EXERCISE: Look below. Copy each line that has "这个可以定义多个指标" in it.

•••••

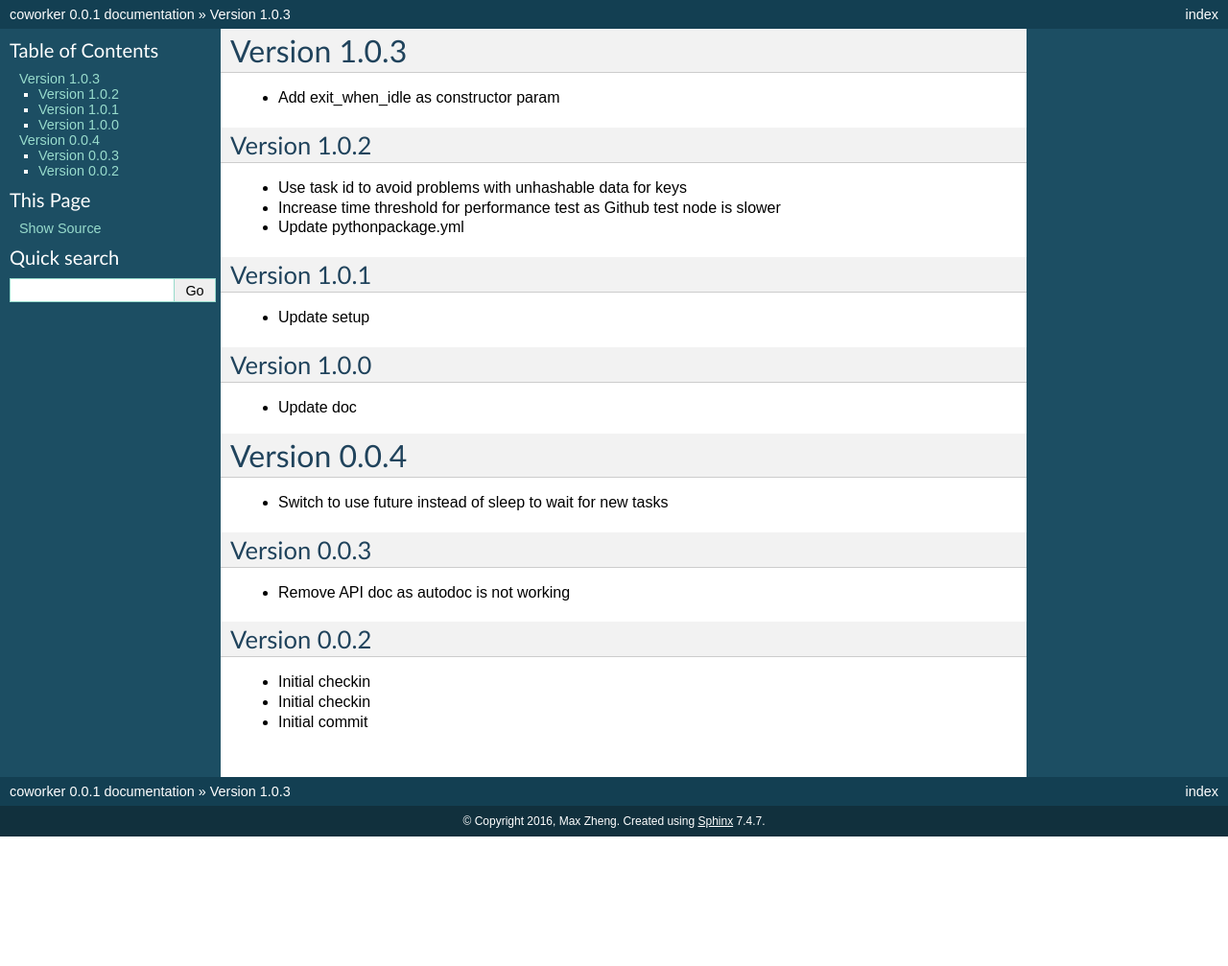
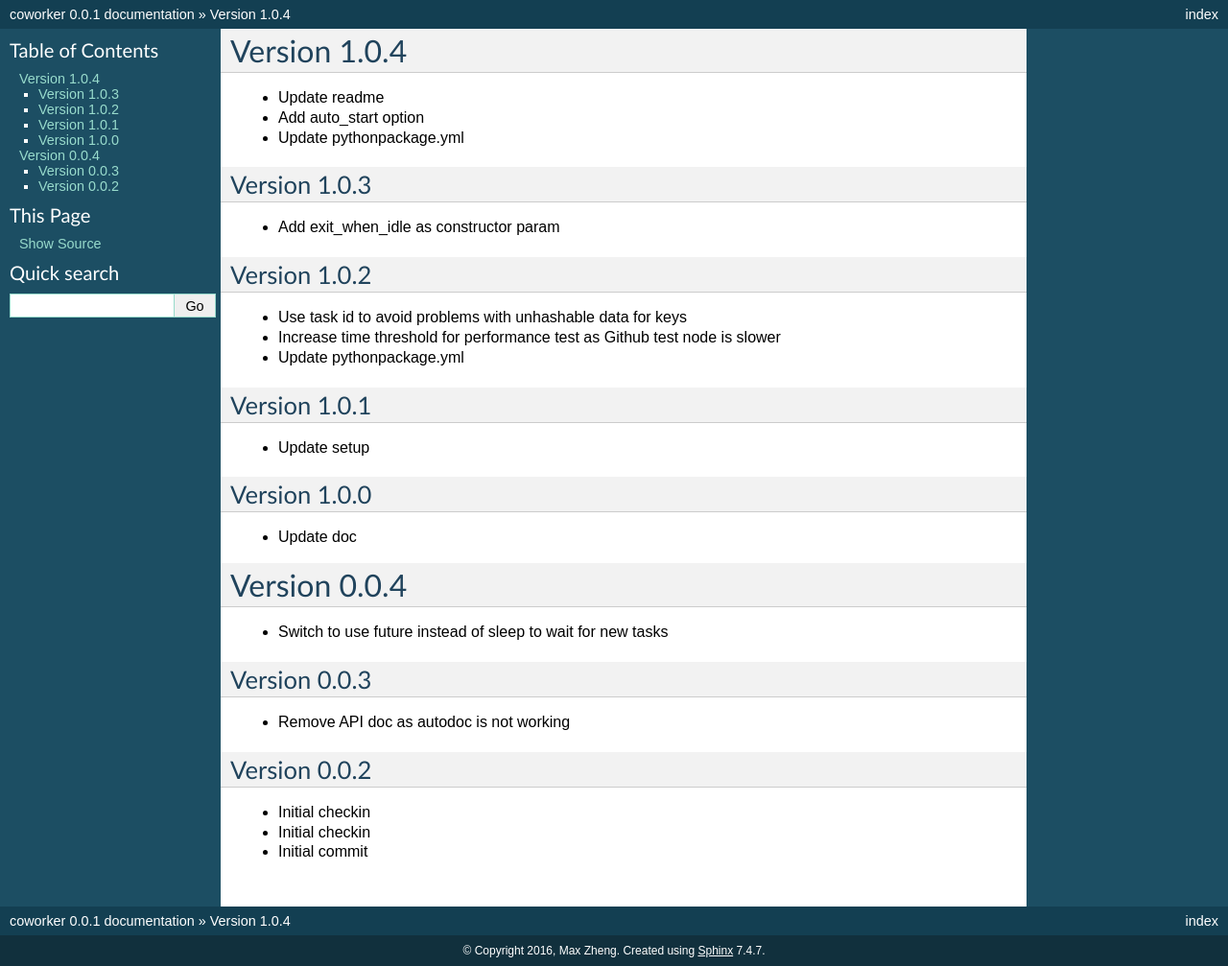
Before and after one commit to maxzheng/coworker, a Sphinx documentation site: the page built from docs/CHANGELOG.rst, in a window 1280 px wide. Shown: the whole page at 96% size. Built offline with Sphinx 7.4.7, drawn with Linux system fonts in a browser that asks for light colours; before the commit the page ends 900 px from its top, so only the background shows below that.

Commit message:
Publish version 1.0.4

```diff
--- a/docs/CHANGELOG.rst
+++ b/docs/CHANGELOG.rst
@@ -1,5 +1,12 @@
+Version 1.0.4
+================================================================================
+
+* Update readme
+* Add auto_start option
+* Update pythonpackage.yml
+
 Version 1.0.3
-================================================================================
+--------------------------------------------------------------------------------
 
 * Add exit_when_idle as constructor param
 
--- a/setup.py
+++ b/setup.py
@@ -5,7 +5,7 @@ import setuptools
 
 setuptools.setup(
     name='coworker',
-    version='1.0.4',
+    version='1.0.5',
 
     author='Max Zheng',
     author_email='maxzheng.os @t gmail.com',
```
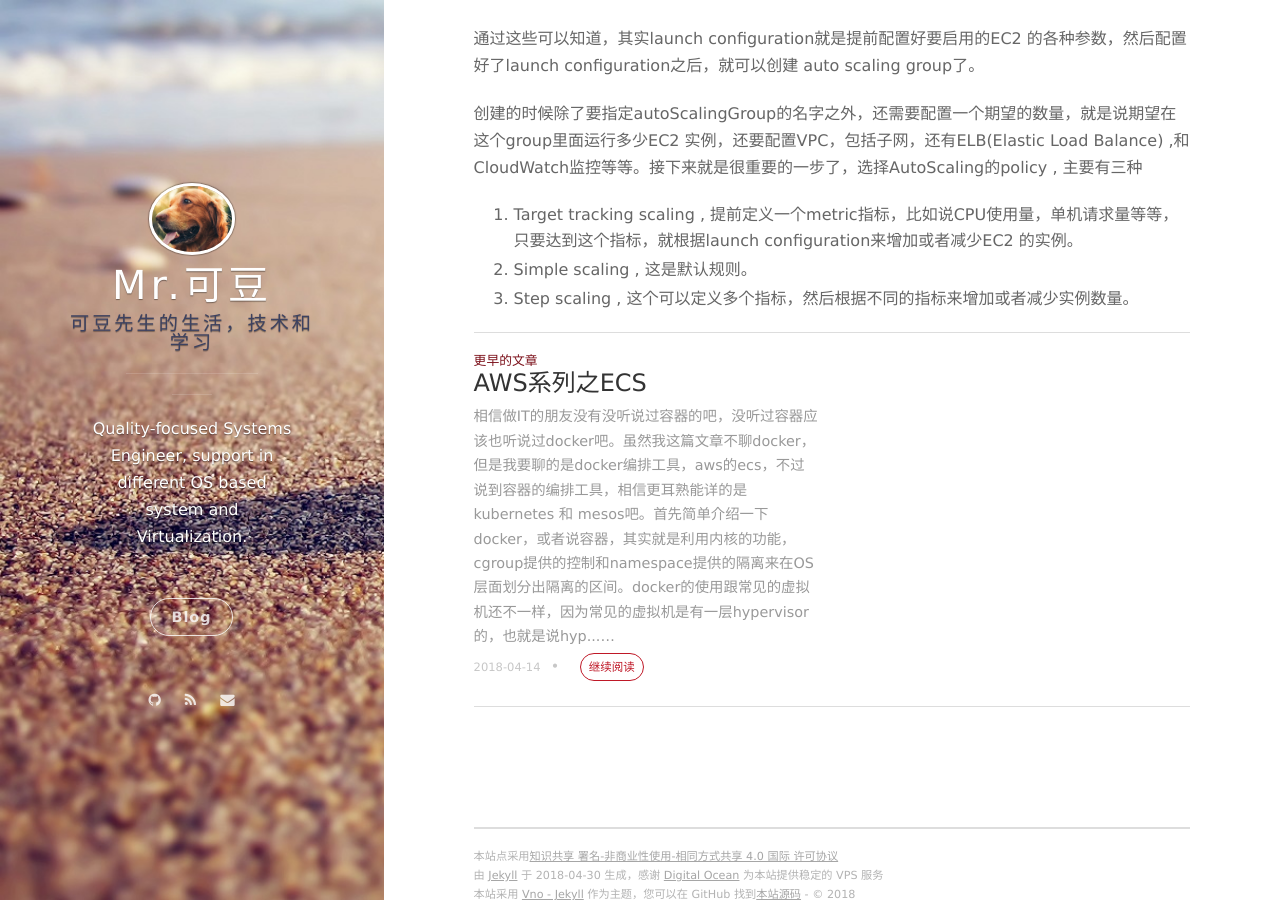
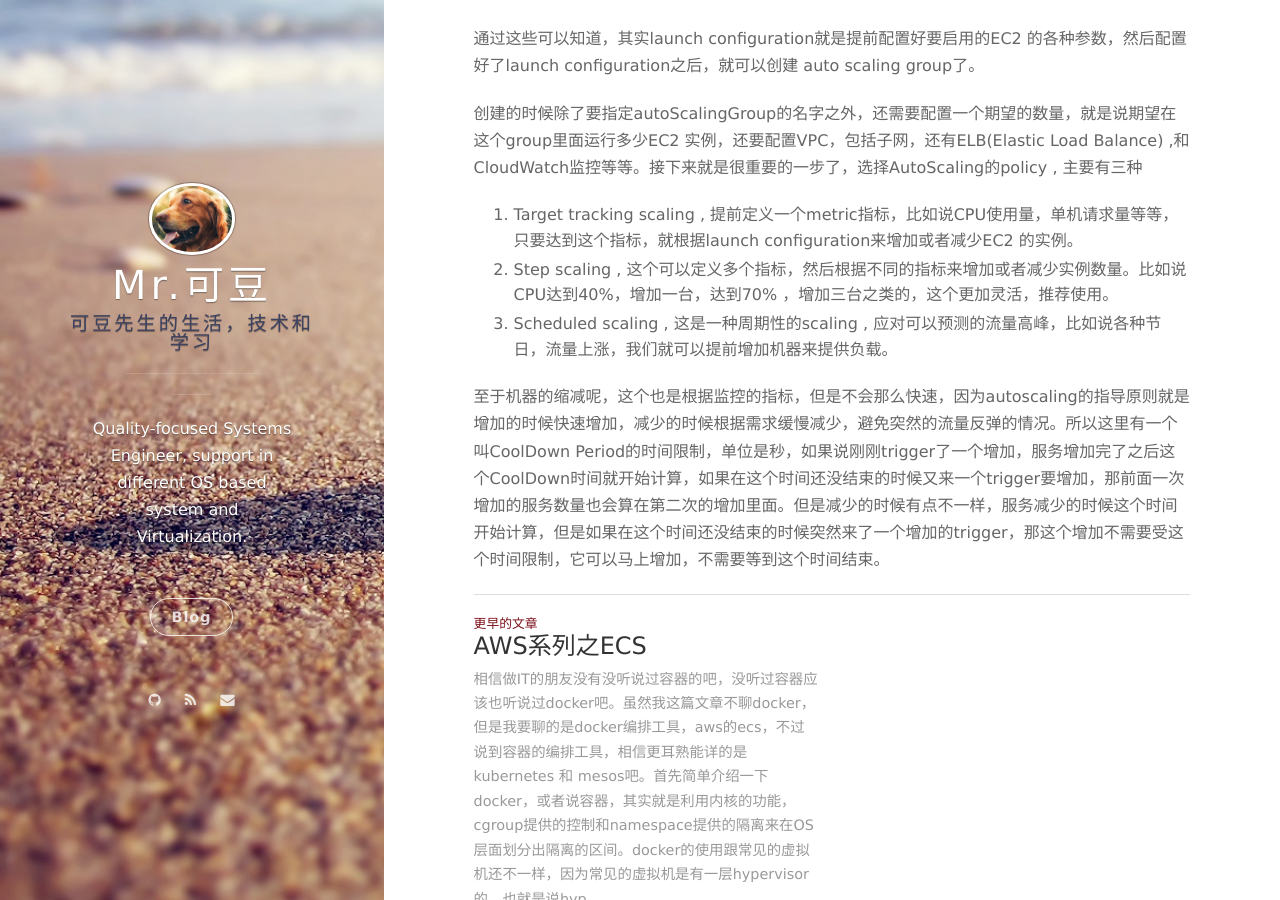
Before and after one commit to NickSu86/NickSu86.github.io, a Jekyll site: the page built from _posts/2018-04-16-aws-autoscaling.markdown, in a window 1280 px wide and 900 px high, scrolled down 658 px. Built offline with Jekyll 4.4.1, drawn with Linux system fonts in a browser that asks for light colours; nearby versions of some CDN libraries; comment, search, counter and statistics services are not loaded.

Commit message:
update autoscaling

```diff
--- a/_posts/2018-04-16-aws-autoscaling.markdown
+++ b/_posts/2018-04-16-aws-autoscaling.markdown
@@ -22,5 +22,7 @@ date: 2018-04-16 15:32:24.000000000 +09:00
 创建的时候除了要指定autoScalingGroup的名字之外，还需要配置一个期望的数量，就是说期望在这个group里面运行多少EC2 实例，还要配置VPC，包括子网，还有ELB(Elastic Load Balance) ,和CloudWatch监控等等。接下来就是很重要的一步了，选择AutoScaling的policy , 主要有三种
 
 1. Target tracking scaling , 提前定义一个metric指标，比如说CPU使用量，单机请求量等等，只要达到这个指标，就根据launch configuration来增加或者减少EC2 的实例。
-2. Simple scaling , 这是默认规则。
-3. Step scaling , 这个可以定义多个指标，然后根据不同的指标来增加或者减少实例数量。
+2. Step scaling , 这个可以定义多个指标，然后根据不同的指标来增加或者减少实例数量。比如说CPU达到40%，增加一台，达到70% ，增加三台之类的，这个更加灵活，推荐使用。
+3. Scheduled scaling , 这是一种周期性的scaling , 应对可以预测的流量高峰，比如说各种节日，流量上涨，我们就可以提前增加机器来提供负载。
+
+至于机器的缩减呢，这个也是根据监控的指标，但是不会那么快速，因为autoscaling的指导原则就是增加的时候快速增加，减少的时候根据需求缓慢减少，避免突然的流量反弹的情况。所以这里有一个叫CoolDown Period的时间限制，单位是秒，如果说刚刚trigger了一个增加，服务增加完了之后这个CoolDown时间就开始计算，如果在这个时间还没结束的时候又来一个trigger要增加，那前面一次增加的服务数量也会算在第二次的增加里面。但是减少的时候有点不一样，服务减少的时候这个时间开始计算，但是如果在这个时间还没结束的时候突然来了一个增加的trigger，那这个增加不需要受这个时间限制，它可以马上增加，不需要等到这个时间结束。
```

•••••

TASK ANSWER:
-3. Step scaling , 这个可以定义多个指标，然后根据不同的指标来增加或者减少实例数量。
+2. Step scaling , 这个可以定义多个指标，然后根据不同的指标来增加或者减少实例数量。比如说CPU达到40%，增加一台，达到70% ，增加三台之类的，这个更加灵活，推荐使用。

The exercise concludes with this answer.